▶ _TASK DESCRIPTION_
Below is the data. Give it again, complete and exact.

[Web page edit records]

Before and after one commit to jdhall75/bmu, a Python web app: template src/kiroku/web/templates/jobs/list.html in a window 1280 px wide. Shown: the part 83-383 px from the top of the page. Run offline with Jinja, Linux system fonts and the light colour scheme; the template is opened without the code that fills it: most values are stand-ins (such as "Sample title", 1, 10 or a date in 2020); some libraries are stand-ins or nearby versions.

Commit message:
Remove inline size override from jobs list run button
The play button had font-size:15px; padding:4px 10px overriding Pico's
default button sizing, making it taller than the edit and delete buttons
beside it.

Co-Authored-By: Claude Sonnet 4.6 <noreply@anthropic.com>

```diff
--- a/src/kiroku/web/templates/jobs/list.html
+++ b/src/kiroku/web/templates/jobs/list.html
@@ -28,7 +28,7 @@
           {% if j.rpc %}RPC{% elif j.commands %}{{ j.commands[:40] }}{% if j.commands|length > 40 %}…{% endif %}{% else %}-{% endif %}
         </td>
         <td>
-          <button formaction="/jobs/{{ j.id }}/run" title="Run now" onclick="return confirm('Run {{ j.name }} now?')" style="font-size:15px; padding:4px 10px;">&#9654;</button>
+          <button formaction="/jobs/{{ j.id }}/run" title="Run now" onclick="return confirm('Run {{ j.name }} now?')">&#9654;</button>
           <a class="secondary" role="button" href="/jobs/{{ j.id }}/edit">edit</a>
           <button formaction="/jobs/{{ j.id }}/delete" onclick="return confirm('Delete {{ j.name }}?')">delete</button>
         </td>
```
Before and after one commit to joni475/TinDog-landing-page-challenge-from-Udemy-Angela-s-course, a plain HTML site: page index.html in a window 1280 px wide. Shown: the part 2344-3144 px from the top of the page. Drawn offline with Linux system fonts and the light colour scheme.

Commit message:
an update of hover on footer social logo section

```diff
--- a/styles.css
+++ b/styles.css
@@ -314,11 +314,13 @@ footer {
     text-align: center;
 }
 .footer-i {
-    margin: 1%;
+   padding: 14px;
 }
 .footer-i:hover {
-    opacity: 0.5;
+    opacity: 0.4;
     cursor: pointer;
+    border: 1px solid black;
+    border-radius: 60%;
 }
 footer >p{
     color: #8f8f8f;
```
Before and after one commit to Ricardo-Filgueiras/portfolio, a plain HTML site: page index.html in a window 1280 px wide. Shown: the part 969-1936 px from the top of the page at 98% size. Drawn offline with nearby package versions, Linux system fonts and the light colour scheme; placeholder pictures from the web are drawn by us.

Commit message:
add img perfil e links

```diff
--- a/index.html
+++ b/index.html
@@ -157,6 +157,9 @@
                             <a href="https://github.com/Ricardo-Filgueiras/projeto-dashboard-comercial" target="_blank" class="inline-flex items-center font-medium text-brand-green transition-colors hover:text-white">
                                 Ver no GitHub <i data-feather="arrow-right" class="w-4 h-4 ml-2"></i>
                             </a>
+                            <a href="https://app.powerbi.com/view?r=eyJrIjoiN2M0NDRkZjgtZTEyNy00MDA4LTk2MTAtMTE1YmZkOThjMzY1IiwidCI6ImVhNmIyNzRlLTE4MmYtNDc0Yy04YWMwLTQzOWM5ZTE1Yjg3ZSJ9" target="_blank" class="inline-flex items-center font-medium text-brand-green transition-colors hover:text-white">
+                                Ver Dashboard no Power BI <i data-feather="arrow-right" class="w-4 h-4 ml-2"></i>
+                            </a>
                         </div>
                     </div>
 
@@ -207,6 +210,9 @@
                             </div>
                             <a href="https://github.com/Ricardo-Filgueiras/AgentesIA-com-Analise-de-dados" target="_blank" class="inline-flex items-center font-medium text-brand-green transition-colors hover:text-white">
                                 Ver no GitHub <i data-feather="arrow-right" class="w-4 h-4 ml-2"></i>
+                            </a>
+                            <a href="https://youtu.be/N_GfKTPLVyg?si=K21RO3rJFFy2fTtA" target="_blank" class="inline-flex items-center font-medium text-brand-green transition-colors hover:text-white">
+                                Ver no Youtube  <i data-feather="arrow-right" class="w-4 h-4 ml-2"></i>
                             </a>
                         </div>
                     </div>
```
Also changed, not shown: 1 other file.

▶ _SOLVED EXERCISE_
Before and after one commit to jdhall75/bmu, a Python web app: template src/kiroku/web/templates/jobs/list.html in a window 1280 px wide. Shown: the part 83-383 px from the top of the page. Run offline with Jinja, Linux system fonts and the light colour scheme; the template is opened without the code that fills it: most values are stand-ins (such as "Sample title", 1, 10 or a date in 2020); some libraries are stand-ins or nearby versions.

Commit message:
Remove inline size override from jobs list run button
The play button had font-size:15px; padding:4px 10px overriding Pico's
default button sizing, making it taller than the edit and delete buttons
beside it.

Co-Authored-By: Claude Sonnet 4.6 <noreply@anthropic.com>

```diff
--- a/src/kiroku/web/templates/jobs/list.html
+++ b/src/kiroku/web/templates/jobs/list.html
@@ -28,7 +28,7 @@
           {% if j.rpc %}RPC{% elif j.commands %}{{ j.commands[:40] }}{% if j.commands|length > 40 %}…{% endif %}{% else %}-{% endif %}
         </td>
         <td>
-          <button formaction="/jobs/{{ j.id }}/run" title="Run now" onclick="return confirm('Run {{ j.name }} now?')" style="font-size:15px; padding:4px 10px;">&#9654;</button>
+          <button formaction="/jobs/{{ j.id }}/run" title="Run now" onclick="return confirm('Run {{ j.name }} now?')">&#9654;</button>
           <a class="secondary" role="button" href="/jobs/{{ j.id }}/edit">edit</a>
           <button formaction="/jobs/{{ j.id }}/delete" onclick="return confirm('Delete {{ j.name }}?')">delete</button>
         </td>
```
Before and after one commit to joni475/TinDog-landing-page-challenge-from-Udemy-Angela-s-course, a plain HTML site: page index.html in a window 1280 px wide. Shown: the part 2344-3144 px from the top of the page. Drawn offline with Linux system fonts and the light colour scheme.

Commit message:
an update of hover on footer social logo section

```diff
--- a/styles.css
+++ b/styles.css
@@ -314,11 +314,13 @@ footer {
     text-align: center;
 }
 .footer-i {
-    margin: 1%;
+   padding: 14px;
 }
 .footer-i:hover {
-    opacity: 0.5;
+    opacity: 0.4;
     cursor: pointer;
+    border: 1px solid black;
+    border-radius: 60%;
 }
 footer >p{
     color: #8f8f8f;
```
Before and after one commit to Ricardo-Filgueiras/portfolio, a plain HTML site: page index.html in a window 1280 px wide. Shown: the part 969-1936 px from the top of the page at 98% size. Drawn offline with nearby package versions, Linux system fonts and the light colour scheme; placeholder pictures from the web are drawn by us.

Commit message:
add img perfil e links

```diff
--- a/index.html
+++ b/index.html
@@ -157,6 +157,9 @@
                             <a href="https://github.com/Ricardo-Filgueiras/projeto-dashboard-comercial" target="_blank" class="inline-flex items-center font-medium text-brand-green transition-colors hover:text-white">
                                 Ver no GitHub <i data-feather="arrow-right" class="w-4 h-4 ml-2"></i>
                             </a>
+                            <a href="https://app.powerbi.com/view?r=eyJrIjoiN2M0NDRkZjgtZTEyNy00MDA4LTk2MTAtMTE1YmZkOThjMzY1IiwidCI6ImVhNmIyNzRlLTE4MmYtNDc0Yy04YWMwLTQzOWM5ZTE1Yjg3ZSJ9" target="_blank" class="inline-flex items-center font-medium text-brand-green transition-colors hover:text-white">
+                                Ver Dashboard no Power BI <i data-feather="arrow-right" class="w-4 h-4 ml-2"></i>
+                            </a>
                         </div>
                     </div>
 
@@ -207,6 +210,9 @@
                             </div>
                             <a href="https://github.com/Ricardo-Filgueiras/AgentesIA-com-Analise-de-dados" target="_blank" class="inline-flex items-center font-medium text-brand-green transition-colors hover:text-white">
                                 Ver no GitHub <i data-feather="arrow-right" class="w-4 h-4 ml-2"></i>
+                            </a>
+                            <a href="https://youtu.be/N_GfKTPLVyg?si=K21RO3rJFFy2fTtA" target="_blank" class="inline-flex items-center font-medium text-brand-green transition-colors hover:text-white">
+                                Ver no Youtube  <i data-feather="arrow-right" class="w-4 h-4 ml-2"></i>
                             </a>
                         </div>
                     </div>
```
Also changed, not shown: 1 other file.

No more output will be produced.